- _Supplied data_:
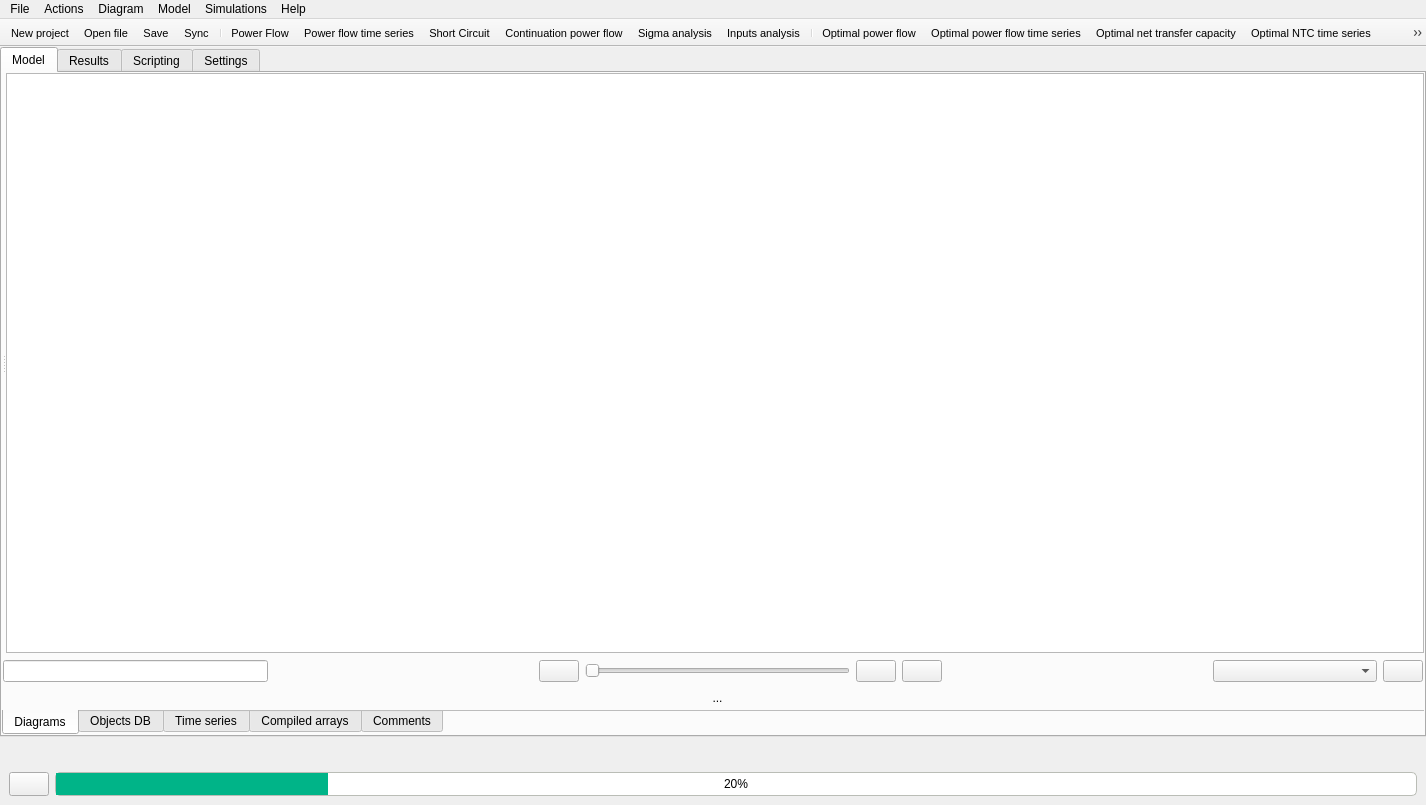
SanPen/GridCal, file src/GridCal/Gui/Main/MainWindow.ui: the form before one commit.
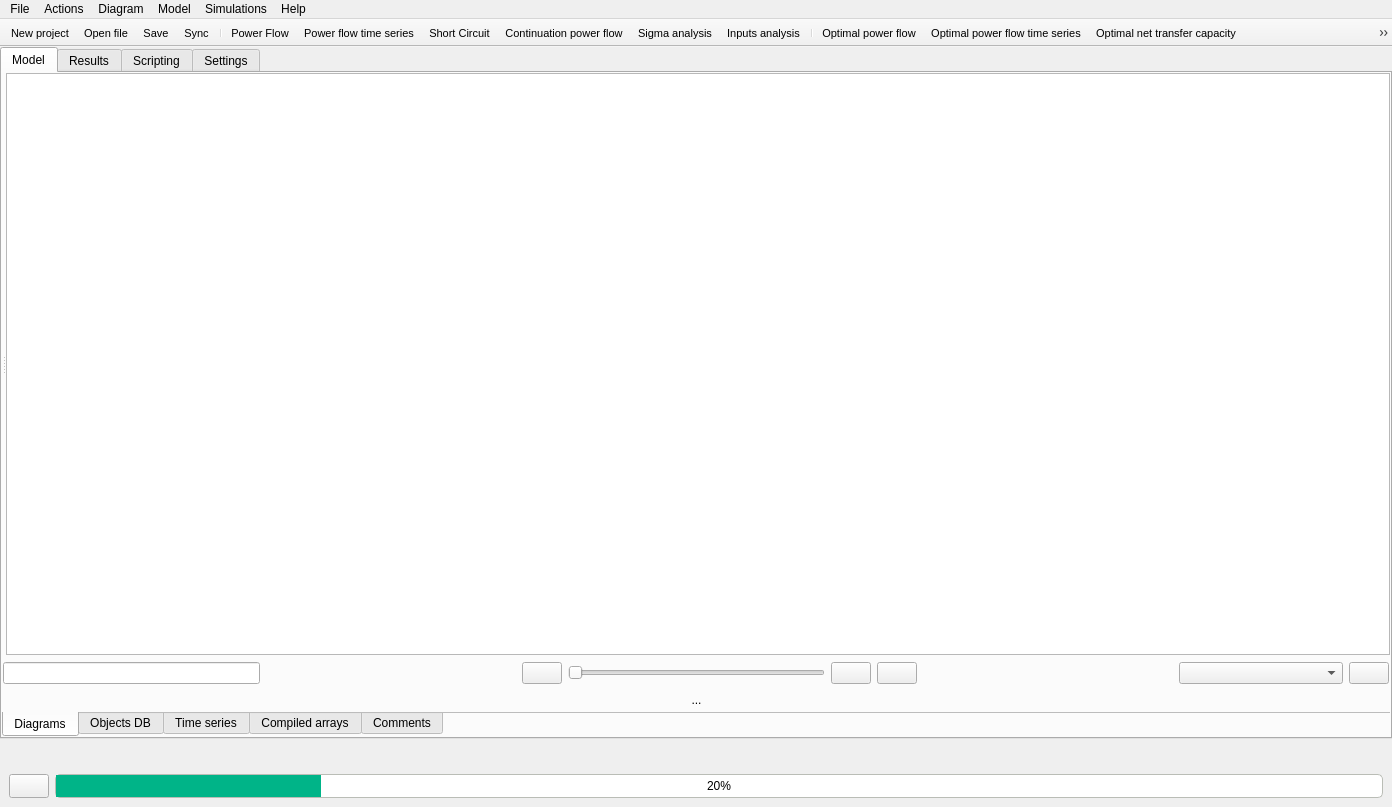
The form after the commit. Icons and pictures are not drawn.

Patch:
```diff
--- a/src/GridCal/Gui/Main/MainWindow.ui
+++ b/src/GridCal/Gui/Main/MainWindow.ui
@@ -6,8 +6,8 @@
    <rect>
     <x>0</x>
     <y>0</y>
-    <width>1426</width>
-    <height>805</height>
+    <width>1392</width>
+    <height>807</height>
    </rect>
   </property>
   <property name="baseSize">
@@ -8682,7 +8682,7 @@
     <rect>
      <x>0</x>
      <y>0</y>
-     <width>1426</width>
+     <width>1392</width>
      <height>22</height>
     </rect>
    </property>
```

- _Brief_:
Copy every line of the data that holds the string "height".

- _Finished task_:
-    <height>805</height>
+    <height>807</height>
      <height>22</height>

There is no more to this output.